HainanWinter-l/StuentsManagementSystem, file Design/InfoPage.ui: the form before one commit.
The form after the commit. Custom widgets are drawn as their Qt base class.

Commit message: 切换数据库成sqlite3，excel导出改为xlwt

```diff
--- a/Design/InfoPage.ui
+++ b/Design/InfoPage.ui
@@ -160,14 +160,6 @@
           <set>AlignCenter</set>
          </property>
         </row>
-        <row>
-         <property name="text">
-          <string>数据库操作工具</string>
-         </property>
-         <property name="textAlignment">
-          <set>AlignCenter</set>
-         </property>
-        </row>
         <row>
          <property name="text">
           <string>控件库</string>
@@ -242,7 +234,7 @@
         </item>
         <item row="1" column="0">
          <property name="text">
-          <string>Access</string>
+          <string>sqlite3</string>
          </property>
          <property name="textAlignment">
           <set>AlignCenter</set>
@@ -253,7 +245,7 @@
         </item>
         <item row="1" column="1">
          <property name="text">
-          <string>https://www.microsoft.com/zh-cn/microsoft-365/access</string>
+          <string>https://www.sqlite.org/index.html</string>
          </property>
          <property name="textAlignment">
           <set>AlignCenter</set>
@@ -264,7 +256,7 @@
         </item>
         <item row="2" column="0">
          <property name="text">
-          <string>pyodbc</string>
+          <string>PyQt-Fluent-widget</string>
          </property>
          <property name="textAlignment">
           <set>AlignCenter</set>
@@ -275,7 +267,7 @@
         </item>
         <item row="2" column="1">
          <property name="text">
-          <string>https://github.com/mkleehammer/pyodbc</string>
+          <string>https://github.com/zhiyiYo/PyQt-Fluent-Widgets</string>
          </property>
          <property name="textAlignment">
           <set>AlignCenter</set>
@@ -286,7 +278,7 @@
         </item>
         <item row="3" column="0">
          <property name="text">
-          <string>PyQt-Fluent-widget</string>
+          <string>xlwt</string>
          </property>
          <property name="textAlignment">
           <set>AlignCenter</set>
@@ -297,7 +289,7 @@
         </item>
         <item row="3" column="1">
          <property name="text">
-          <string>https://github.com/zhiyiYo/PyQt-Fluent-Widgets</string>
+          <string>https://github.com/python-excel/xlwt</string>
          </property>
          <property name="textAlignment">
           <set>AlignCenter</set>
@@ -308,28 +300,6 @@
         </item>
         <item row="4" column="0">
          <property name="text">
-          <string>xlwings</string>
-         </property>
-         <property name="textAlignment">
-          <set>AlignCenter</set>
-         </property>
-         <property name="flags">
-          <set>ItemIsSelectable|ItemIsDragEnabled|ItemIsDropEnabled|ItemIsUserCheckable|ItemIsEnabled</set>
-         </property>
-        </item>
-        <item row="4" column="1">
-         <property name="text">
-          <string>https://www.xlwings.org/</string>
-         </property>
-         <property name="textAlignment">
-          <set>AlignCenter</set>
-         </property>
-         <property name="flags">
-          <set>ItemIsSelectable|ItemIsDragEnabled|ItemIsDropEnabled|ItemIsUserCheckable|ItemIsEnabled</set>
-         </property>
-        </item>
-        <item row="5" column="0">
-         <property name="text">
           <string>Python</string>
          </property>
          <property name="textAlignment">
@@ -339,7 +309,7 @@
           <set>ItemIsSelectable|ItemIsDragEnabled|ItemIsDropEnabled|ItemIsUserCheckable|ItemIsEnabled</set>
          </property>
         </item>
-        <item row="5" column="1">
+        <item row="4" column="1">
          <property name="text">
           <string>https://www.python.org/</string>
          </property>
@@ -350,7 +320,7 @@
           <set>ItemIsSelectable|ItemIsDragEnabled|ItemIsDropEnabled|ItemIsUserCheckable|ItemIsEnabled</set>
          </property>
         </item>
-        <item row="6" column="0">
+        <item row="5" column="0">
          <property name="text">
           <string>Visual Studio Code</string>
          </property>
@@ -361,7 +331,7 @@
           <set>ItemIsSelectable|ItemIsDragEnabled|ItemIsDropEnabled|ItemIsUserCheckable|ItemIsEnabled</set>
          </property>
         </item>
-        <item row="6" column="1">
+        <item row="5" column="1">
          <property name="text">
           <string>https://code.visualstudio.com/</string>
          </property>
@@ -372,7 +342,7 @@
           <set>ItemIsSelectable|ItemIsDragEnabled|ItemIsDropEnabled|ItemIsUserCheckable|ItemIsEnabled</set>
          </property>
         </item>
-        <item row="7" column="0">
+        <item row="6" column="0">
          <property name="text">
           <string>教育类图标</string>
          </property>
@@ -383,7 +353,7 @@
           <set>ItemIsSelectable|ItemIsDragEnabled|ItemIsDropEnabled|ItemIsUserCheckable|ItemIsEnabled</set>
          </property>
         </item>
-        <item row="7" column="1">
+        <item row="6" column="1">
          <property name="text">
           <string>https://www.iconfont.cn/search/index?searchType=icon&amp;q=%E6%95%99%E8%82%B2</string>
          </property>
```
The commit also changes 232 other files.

### What you are asked to do:
The full set of entries has to be duplicated precisely.

### Written solution:
HainanWinter-l/StuentsManagementSystem, file Design/InfoPage.ui: the form before one commit.
The form after the commit. Custom widgets are drawn as their Qt base class.

Commit message: 切换数据库成sqlite3，excel导出改为xlwt

```diff
--- a/Design/InfoPage.ui
+++ b/Design/InfoPage.ui
@@ -160,14 +160,6 @@
           <set>AlignCenter</set>
          </property>
         </row>
-        <row>
-         <property name="text">
-          <string>数据库操作工具</string>
-         </property>
-         <property name="textAlignment">
-          <set>AlignCenter</set>
-         </property>
-        </row>
         <row>
          <property name="text">
           <string>控件库</string>
@@ -242,7 +234,7 @@
         </item>
         <item row="1" column="0">
          <property name="text">
-          <string>Access</string>
+          <string>sqlite3</string>
          </property>
          <property name="textAlignment">
           <set>AlignCenter</set>
@@ -253,7 +245,7 @@
         </item>
         <item row="1" column="1">
          <property name="text">
-          <string>https://www.microsoft.com/zh-cn/microsoft-365/access</string>
+          <string>https://www.sqlite.org/index.html</string>
          </property>
          <property name="textAlignment">
           <set>AlignCenter</set>
@@ -264,7 +256,7 @@
         </item>
         <item row="2" column="0">
          <property name="text">
-          <string>pyodbc</string>
+          <string>PyQt-Fluent-widget</string>
          </property>
          <property name="textAlignment">
           <set>AlignCenter</set>
@@ -275,7 +267,7 @@
         </item>
         <item row="2" column="1">
          <property name="text">
-          <string>https://github.com/mkleehammer/pyodbc</string>
+          <string>https://github.com/zhiyiYo/PyQt-Fluent-Widgets</string>
          </property>
          <property name="textAlignment">
           <set>AlignCenter</set>
@@ -286,7 +278,7 @@
         </item>
         <item row="3" column="0">
          <property name="text">
-          <string>PyQt-Fluent-widget</string>
+          <string>xlwt</string>
          </property>
          <property name="textAlignment">
           <set>AlignCenter</set>
@@ -297,7 +289,7 @@
         </item>
         <item row="3" column="1">
          <property name="text">
-          <string>https://github.com/zhiyiYo/PyQt-Fluent-Widgets</string>
+          <string>https://github.com/python-excel/xlwt</string>
          </property>
          <property name="textAlignment">
           <set>AlignCenter</set>
@@ -308,28 +300,6 @@
         </item>
         <item row="4" column="0">
          <property name="text">
-          <string>xlwings</string>
-         </property>
-         <property name="textAlignment">
-          <set>AlignCenter</set>
-         </property>
-         <property name="flags">
-          <set>ItemIsSelectable|ItemIsDragEnabled|ItemIsDropEnabled|ItemIsUserCheckable|ItemIsEnabled</set>
-         </property>
-        </item>
-        <item row="4" column="1">
-         <property name="text">
-          <string>https://www.xlwings.org/</string>
-         </property>
-         <property name="textAlignment">
-          <set>AlignCenter</set>
-         </property>
-         <property name="flags">
-          <set>ItemIsSelectable|ItemIsDragEnabled|ItemIsDropEnabled|ItemIsUserCheckable|ItemIsEnabled</set>
-         </property>
-        </item>
-        <item row="5" column="0">
-         <property name="text">
           <string>Python</string>
          </property>
          <property name="textAlignment">
@@ -339,7 +309,7 @@
           <set>ItemIsSelectable|ItemIsDragEnabled|ItemIsDropEnabled|ItemIsUserCheckable|ItemIsEnabled</set>
          </property>
         </item>
-        <item row="5" column="1">
+        <item row="4" column="1">
          <property name="text">
           <string>https://www.python.org/</string>
          </property>
@@ -350,7 +320,7 @@
           <set>ItemIsSelectable|ItemIsDragEnabled|ItemIsDropEnabled|ItemIsUserCheckable|ItemIsEnabled</set>
          </property>
         </item>
-        <item row="6" column="0">
+        <item row="5" column="0">
          <property name="text">
           <string>Visual Studio Code</string>
          </property>
@@ -361,7 +331,7 @@
           <set>ItemIsSelectable|ItemIsDragEnabled|ItemIsDropEnabled|ItemIsUserCheckable|ItemIsEnabled</set>
          </property>
         </item>
-        <item row="6" column="1">
+        <item row="5" column="1">
          <property name="text">
           <string>https://code.visualstudio.com/</string>
          </property>
@@ -372,7 +342,7 @@
           <set>ItemIsSelectable|ItemIsDragEnabled|ItemIsDropEnabled|ItemIsUserCheckable|ItemIsEnabled</set>
          </property>
         </item>
-        <item row="7" column="0">
+        <item row="6" column="0">
          <property name="text">
           <string>教育类图标</string>
          </property>
@@ -383,7 +353,7 @@
           <set>ItemIsSelectable|ItemIsDragEnabled|ItemIsDropEnabled|ItemIsUserCheckable|ItemIsEnabled</set>
          </property>
         </item>
-        <item row="7" column="1">
+        <item row="6" column="1">
          <property name="text">
           <string>https://www.iconfont.cn/search/index?searchType=icon&amp;q=%E6%95%99%E8%82%B2</string>
          </property>
```
The commit also changes 232 other files.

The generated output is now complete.